• TASK PROMPT:
How many lines in this data contain the string "version"? Reply with the number only.

• DATA FOR THIS TASK:

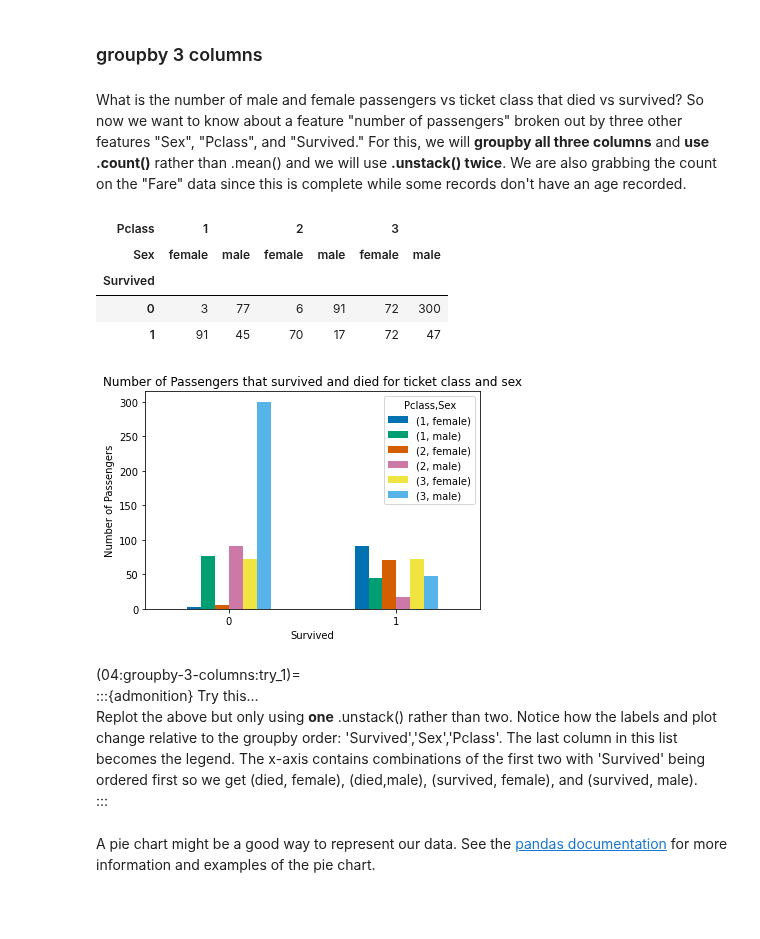
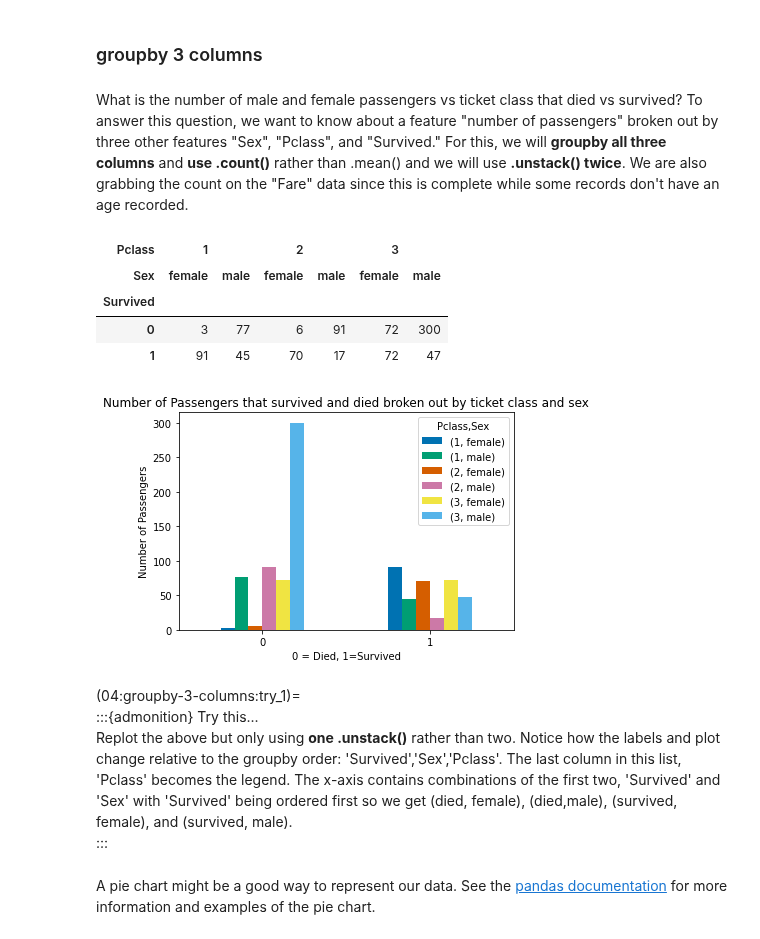
Before and after one commit to sgcorcoran/Python-for-MSE, a Jupyter notebook: lessons_3114/04_closer_look_at_pandas.ipynb, the cells around one changed output. Cells and saved outputs as stored; diff of their text form; code cells hidden in the pictures; blank space fills up the shorter version.

```diff
--- a/lessons_3114/04_closer_look_at_pandas.ipynb
+++ b/lessons_3114/04_closer_look_at_pandas.ipynb
@@ -294,7 +294,7 @@ etc...
 # %% [markdown]
 ### groupby 3 columns
 # %% [markdown]
-What is the number of male and female passengers vs ticket class that died vs survived? So now we want to know about a feature "number of passengers" broken out by three other features "Sex", "Pclass", and "Survived."  For this, we will **groupby all three columns** and **use .count()** rather than .mean() and we will use **.unstack() twice**.  We are also grabbing the count on the "Fare" data since this is complete while some records don't have an age recorded.
+What is the number of male and female passengers vs ticket class that died vs survived? To answer this question, we want to know about a feature "number of passengers" broken out by three other features "Sex", "Pclass", and "Survived."  For this, we will **groupby all three columns** and **use .count()** rather than .mean() and we will use **.unstack() twice**.  We are also grabbing the count on the "Fare" data since this is complete while some records don't have an age recorded.
 # %%
 data.groupby(['Survived','Sex','Pclass']).count().unstack().unstack().loc[:,"Fare"]
 # %% [output]
@@ -306,17 +306,17 @@ data.groupby(['Survived','Sex','Pclass']).count().unstack().unstack().loc[:,"Far
 # %%
 dataforbar=data.groupby(['Survived','Sex','Pclass']).count().unstack().unstack().loc[:,'Fare']
 
 ax=dataforbar.plot.bar(rot=0)
 ax.set_ylabel("Number of Passengers")
-ax.set_title('Number of Passengers that survived and died for ticket class and sex')
-
+ax.set_title('Number of Passengers that survived and died broken out by ticket class and sex')
+ax.set_xlabel("0 = Died, 1=Survived")
 gg=plt.show()
 # %% [output]
-[figure, old version]
+[figure, new version]
 # %% [markdown]
 (04:groupby-3-columns:try_1)=
 :::{admonition} Try this...
-Replot the above but only using **one** .unstack() rather than two.  Notice how the labels and plot change relative to the groupby order: 'Survived','Sex','Pclass'.  The last column in this list becomes the legend. The x-axis contains combinations of the first two with 'Survived' being ordered first so we get (died, female), (died,male), (survived, female), and (survived, male).
+Replot the above but only using **one .unstack()** rather than two.  Notice how the labels and plot change relative to the groupby order: 'Survived','Sex','Pclass'.  The last column in this list, 'Pclass' becomes the legend. The x-axis contains combinations of the first two, 'Survived' and 'Sex' with 'Survived' being ordered first so we get (died, female), (died,male), (survived, female), and (survived, male).
 :::
 # %% [markdown]
 A pie chart might be a good way to represent our data.  See the [pandas documentation](https://pandas.pydata.org/docs/reference/api/pandas.DataFrame.plot.pie.html) for more information and examples of the pie chart.
```
Also changed, not shown: parts of 14 cells of this notebook, 10 other files.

• ANSWER TO THE PROBLEM:
3